In most kitchens, potatoes are a reliable and stocked staple that has repeatedly proven to compliment most any dish, soup, or casserole. However, if potatoes are not used in a sufficient timeframe, they can often turn green, indicating the possibility of a high level of what could potentially be a toxic compound.
If you find that your potatoes have turned green, you should not eat them unless you take specific precautions first. You will need to cut away all of the green areas, as those are the areas that contain solanine—a poisonous compound.
The chlorophyll contained in green potatoes in itself is not harmful. It may instead indicate that other transformations are going on within the potato itself—poisonous transformations. The most notable is the formation of solanine, which happens when the potato becomes exposed to light.
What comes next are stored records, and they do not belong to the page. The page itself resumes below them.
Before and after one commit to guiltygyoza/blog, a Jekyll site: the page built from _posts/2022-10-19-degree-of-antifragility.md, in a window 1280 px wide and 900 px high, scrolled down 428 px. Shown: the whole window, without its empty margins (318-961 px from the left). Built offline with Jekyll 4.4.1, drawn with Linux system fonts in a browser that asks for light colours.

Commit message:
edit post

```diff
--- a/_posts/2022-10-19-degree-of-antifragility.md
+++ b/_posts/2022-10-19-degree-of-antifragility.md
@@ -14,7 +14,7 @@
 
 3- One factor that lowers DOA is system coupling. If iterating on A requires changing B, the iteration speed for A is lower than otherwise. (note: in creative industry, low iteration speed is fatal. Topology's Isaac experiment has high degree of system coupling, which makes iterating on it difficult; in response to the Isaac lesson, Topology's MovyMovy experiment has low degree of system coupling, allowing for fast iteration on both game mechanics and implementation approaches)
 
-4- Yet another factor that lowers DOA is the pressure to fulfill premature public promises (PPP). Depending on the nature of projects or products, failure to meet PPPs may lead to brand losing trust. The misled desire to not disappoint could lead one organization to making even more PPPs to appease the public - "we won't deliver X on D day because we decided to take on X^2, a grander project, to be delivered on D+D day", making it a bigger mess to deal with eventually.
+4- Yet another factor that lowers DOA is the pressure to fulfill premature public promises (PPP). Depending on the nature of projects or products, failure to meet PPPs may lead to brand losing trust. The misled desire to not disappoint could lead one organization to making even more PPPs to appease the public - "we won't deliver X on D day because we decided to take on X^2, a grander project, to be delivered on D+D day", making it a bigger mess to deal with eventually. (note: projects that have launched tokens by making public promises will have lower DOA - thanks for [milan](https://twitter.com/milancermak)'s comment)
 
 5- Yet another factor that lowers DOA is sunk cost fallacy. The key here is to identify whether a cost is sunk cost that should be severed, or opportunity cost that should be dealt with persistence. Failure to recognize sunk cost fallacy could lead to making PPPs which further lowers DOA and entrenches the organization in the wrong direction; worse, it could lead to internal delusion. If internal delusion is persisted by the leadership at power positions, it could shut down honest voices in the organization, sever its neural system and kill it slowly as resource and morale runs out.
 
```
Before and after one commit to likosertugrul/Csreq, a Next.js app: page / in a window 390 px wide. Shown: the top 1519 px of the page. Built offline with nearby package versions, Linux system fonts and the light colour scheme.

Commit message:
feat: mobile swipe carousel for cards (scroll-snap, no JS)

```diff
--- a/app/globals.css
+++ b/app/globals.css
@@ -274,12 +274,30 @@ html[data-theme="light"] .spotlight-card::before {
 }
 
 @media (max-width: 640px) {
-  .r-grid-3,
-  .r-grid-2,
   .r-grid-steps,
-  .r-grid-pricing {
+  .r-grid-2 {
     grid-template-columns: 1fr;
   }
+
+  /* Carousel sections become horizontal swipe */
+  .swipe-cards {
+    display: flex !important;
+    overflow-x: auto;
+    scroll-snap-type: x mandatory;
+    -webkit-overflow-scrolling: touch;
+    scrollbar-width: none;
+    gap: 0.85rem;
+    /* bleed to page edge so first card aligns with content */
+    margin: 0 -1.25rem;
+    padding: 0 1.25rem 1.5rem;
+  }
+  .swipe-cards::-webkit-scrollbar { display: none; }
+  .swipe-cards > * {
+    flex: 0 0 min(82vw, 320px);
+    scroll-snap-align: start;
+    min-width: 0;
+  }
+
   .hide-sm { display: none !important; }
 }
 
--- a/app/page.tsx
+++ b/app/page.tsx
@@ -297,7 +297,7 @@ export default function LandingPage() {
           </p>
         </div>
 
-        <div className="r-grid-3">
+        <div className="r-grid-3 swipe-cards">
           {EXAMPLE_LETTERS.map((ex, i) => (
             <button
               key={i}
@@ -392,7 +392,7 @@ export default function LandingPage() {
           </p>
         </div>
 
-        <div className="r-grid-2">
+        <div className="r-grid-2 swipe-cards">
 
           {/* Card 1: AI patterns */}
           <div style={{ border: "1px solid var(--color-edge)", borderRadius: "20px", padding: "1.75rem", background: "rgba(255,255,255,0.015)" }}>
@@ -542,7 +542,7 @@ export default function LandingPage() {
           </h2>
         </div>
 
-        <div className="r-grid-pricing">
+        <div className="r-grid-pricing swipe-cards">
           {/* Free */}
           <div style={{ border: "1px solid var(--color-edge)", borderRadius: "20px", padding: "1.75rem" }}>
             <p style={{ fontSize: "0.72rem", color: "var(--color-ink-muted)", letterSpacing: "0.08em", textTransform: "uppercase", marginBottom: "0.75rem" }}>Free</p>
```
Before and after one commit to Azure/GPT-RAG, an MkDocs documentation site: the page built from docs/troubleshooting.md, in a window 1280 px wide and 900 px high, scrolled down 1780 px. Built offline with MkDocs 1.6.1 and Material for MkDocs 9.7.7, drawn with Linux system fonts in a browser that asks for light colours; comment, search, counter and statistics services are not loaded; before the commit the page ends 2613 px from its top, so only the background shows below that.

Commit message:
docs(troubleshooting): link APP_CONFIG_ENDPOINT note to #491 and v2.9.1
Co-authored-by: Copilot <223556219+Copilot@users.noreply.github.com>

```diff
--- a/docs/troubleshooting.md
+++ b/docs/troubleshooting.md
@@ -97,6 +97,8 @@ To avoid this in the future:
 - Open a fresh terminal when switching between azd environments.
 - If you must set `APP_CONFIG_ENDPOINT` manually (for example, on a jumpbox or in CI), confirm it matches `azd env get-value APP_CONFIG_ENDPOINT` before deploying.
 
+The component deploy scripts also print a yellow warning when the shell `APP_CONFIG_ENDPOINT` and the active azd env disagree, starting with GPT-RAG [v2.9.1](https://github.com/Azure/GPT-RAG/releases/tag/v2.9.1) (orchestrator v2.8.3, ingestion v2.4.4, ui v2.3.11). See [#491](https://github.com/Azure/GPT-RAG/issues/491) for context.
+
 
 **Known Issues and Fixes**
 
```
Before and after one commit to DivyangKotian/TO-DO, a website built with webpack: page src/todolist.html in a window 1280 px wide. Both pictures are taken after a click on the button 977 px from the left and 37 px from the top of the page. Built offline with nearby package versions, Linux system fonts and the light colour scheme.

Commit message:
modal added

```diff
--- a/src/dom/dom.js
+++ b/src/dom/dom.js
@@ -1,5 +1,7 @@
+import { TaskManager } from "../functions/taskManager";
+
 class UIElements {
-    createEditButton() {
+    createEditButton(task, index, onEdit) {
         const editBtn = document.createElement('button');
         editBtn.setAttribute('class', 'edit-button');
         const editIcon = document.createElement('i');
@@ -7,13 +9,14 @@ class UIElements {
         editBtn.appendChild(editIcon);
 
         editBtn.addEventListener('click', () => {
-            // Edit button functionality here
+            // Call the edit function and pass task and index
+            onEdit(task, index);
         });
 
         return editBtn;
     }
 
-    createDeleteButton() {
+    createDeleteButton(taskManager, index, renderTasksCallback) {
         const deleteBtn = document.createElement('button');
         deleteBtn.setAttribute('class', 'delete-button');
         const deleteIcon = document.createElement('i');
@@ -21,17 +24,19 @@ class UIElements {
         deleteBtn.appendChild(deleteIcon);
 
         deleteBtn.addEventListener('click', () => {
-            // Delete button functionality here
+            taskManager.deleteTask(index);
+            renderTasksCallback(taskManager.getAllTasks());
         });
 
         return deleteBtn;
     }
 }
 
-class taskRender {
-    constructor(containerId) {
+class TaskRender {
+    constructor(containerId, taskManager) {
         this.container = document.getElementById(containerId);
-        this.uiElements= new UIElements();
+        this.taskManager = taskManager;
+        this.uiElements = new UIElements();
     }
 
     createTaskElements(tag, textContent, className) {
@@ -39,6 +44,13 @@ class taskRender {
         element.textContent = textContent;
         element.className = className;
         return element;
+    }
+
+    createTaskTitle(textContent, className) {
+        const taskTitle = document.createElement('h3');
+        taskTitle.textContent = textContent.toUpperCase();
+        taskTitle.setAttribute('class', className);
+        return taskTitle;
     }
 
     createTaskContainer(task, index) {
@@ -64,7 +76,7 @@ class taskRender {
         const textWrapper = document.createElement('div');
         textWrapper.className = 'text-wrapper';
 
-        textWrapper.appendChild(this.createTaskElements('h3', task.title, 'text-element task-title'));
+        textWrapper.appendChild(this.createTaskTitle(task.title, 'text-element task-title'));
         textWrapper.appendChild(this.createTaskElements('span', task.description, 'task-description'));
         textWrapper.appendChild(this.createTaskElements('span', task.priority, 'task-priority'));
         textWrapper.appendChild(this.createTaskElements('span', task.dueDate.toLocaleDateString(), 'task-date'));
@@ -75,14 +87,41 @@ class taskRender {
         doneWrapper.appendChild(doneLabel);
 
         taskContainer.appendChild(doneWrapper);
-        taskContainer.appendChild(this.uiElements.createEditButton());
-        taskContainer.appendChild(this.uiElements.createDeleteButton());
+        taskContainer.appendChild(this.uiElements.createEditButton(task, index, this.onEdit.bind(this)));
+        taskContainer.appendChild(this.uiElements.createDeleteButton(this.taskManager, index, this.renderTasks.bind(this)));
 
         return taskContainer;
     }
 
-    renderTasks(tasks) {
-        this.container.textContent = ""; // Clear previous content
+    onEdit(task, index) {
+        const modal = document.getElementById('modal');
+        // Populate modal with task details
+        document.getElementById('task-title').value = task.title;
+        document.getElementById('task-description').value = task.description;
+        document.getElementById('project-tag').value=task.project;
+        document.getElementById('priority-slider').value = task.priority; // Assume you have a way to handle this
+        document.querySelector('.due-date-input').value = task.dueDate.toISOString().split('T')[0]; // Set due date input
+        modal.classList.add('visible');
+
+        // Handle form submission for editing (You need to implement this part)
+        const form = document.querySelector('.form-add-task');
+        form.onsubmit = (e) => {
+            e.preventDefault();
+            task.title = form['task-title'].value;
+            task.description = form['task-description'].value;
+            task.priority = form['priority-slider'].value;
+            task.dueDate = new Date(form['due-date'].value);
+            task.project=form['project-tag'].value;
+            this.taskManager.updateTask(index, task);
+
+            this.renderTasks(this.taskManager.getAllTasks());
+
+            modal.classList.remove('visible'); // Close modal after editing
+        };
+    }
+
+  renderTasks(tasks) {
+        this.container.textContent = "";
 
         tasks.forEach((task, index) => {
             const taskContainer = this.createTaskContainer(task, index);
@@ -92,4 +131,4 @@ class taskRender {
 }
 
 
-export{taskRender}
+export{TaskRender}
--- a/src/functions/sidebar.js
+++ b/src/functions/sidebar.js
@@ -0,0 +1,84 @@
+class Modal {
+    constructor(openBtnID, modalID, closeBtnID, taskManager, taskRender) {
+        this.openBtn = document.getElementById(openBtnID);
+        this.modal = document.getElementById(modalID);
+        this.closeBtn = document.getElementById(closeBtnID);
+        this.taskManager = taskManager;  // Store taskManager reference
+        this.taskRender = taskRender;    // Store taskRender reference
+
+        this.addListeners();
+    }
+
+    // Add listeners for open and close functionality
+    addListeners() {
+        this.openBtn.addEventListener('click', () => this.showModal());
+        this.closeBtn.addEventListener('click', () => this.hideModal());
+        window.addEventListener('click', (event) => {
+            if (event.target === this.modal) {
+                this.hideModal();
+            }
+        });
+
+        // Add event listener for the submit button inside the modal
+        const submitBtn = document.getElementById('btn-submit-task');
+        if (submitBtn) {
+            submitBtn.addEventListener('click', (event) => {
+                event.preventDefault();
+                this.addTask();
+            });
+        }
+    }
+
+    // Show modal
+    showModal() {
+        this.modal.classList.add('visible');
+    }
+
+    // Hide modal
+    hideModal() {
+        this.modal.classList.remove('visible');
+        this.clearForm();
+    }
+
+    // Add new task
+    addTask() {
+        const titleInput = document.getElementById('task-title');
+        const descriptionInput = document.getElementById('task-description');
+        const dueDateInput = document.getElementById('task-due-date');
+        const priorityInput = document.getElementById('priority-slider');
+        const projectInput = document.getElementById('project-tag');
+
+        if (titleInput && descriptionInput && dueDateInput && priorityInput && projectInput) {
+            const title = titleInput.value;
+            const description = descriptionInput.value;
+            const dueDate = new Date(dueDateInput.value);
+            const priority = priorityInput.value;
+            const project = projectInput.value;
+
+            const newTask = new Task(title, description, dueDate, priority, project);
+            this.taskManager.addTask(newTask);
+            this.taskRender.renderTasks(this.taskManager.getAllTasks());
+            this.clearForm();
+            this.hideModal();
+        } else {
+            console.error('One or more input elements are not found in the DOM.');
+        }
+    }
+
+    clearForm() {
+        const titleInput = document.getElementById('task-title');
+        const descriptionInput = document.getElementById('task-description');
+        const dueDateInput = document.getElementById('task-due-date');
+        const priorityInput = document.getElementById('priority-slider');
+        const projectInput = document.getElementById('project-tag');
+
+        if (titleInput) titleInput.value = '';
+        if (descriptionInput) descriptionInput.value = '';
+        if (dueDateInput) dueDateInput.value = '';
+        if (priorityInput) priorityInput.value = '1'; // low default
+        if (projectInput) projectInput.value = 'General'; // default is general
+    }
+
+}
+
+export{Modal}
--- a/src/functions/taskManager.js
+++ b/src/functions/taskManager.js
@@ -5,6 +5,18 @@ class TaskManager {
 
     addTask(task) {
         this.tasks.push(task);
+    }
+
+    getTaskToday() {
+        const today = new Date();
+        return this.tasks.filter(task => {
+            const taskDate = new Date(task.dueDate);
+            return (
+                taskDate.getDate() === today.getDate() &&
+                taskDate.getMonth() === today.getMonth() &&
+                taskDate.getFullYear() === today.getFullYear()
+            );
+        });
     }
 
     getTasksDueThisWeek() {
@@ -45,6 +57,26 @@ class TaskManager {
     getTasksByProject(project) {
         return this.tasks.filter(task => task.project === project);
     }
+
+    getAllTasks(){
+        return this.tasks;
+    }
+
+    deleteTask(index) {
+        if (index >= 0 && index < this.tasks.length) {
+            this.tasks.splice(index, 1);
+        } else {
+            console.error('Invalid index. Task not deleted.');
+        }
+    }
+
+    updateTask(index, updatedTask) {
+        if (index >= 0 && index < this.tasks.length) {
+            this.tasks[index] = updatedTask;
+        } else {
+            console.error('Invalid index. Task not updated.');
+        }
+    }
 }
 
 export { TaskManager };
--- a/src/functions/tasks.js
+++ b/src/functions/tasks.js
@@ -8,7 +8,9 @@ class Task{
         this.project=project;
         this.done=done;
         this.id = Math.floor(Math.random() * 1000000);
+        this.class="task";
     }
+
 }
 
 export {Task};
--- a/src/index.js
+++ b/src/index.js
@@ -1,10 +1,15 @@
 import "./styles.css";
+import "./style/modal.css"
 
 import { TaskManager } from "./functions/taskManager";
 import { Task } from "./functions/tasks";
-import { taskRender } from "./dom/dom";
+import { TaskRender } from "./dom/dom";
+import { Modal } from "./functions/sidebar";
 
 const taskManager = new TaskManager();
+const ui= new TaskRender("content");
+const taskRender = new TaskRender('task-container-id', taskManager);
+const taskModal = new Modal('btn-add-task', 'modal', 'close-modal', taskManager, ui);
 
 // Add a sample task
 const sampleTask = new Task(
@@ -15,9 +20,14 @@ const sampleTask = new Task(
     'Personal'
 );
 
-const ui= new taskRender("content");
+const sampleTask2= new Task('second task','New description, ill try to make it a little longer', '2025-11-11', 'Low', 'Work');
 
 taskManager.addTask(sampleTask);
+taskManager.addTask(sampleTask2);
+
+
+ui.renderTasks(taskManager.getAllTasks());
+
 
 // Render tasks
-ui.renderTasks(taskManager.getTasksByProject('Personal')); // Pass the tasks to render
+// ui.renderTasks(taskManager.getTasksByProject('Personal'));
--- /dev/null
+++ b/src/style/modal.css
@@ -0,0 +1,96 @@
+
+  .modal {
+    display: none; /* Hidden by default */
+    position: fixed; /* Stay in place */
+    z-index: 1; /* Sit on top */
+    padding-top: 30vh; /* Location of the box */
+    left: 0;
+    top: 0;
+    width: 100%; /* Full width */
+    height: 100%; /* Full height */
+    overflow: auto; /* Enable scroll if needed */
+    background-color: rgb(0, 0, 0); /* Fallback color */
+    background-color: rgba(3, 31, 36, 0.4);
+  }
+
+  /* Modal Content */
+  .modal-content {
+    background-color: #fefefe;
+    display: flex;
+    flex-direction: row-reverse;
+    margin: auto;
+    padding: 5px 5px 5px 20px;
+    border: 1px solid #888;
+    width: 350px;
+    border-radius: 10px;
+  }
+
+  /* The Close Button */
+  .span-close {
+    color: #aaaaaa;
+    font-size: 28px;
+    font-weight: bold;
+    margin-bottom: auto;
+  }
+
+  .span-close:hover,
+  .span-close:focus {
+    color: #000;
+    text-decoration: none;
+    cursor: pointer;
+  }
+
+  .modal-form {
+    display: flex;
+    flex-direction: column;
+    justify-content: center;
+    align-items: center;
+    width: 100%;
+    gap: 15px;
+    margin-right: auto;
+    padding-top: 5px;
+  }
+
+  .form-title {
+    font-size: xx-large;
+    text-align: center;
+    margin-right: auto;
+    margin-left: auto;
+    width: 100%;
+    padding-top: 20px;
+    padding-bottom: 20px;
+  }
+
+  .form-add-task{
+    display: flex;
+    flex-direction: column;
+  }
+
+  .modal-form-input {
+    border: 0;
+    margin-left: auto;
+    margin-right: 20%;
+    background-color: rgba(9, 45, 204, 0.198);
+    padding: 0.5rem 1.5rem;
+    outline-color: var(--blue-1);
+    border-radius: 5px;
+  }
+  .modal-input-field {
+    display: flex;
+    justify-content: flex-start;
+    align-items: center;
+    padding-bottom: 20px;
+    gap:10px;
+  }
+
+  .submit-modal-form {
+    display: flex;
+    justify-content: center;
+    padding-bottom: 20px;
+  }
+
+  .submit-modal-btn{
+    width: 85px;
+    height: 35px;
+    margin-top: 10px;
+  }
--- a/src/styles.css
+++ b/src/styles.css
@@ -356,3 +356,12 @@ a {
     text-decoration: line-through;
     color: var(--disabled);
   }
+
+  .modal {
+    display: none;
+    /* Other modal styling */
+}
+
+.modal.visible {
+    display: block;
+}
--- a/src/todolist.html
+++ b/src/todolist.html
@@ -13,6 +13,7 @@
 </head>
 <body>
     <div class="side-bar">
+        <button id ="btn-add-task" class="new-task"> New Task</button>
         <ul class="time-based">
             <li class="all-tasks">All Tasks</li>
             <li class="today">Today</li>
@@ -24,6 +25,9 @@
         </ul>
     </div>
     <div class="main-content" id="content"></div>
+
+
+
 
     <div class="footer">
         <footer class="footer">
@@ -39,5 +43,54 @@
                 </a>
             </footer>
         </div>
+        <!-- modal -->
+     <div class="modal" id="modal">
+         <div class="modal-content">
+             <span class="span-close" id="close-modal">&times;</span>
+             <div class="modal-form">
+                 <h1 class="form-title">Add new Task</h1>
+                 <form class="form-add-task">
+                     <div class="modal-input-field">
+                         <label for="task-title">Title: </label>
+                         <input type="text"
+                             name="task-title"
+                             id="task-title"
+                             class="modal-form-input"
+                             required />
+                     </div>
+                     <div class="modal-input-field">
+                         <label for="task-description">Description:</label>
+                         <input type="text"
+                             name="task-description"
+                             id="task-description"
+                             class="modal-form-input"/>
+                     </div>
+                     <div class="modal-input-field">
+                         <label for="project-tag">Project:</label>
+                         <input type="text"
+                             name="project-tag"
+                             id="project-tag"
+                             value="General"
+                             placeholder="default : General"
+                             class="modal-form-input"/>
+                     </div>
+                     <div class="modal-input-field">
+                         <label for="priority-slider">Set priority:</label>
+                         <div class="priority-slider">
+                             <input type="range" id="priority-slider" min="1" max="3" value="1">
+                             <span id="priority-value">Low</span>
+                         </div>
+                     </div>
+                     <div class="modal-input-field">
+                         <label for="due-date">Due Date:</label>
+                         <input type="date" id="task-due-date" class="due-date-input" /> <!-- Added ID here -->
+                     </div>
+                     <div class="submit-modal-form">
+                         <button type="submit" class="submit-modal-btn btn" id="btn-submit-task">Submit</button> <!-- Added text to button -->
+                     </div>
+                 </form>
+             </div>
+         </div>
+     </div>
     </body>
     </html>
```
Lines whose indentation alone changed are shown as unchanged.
Solanine is also seen to be present in the sprouts, roots, and leaves of potatoes. Solanine is a neurotoxin substance, and if ingested, can lead to headaches and nausea. The substance is naturally present in all potatoes, most commonly located in the upper one-eighth inch of the vegetable’s skin. It is both colorless and presents with a bitter taste.
If an individual were to ingest a large number of green potatoes, they would run the risk of suffering from solanine poisoning. It is vital to remember that when the levels of solanine are higher than 0.1% in any potato, the vegetable is not suitable for consumption, and anyone who eats it could become very ill.
Some of the symptoms of solanine poisoning can present as:
- Pain in both the stomach and abdomen
- Lowering of body temperature
- Slowing of pulse
- Slowing of breathing
If you believe that you, or someone you might know, has ingested green potatoes and has become a victim of solanine poisoning, you must seek immediate medical attention.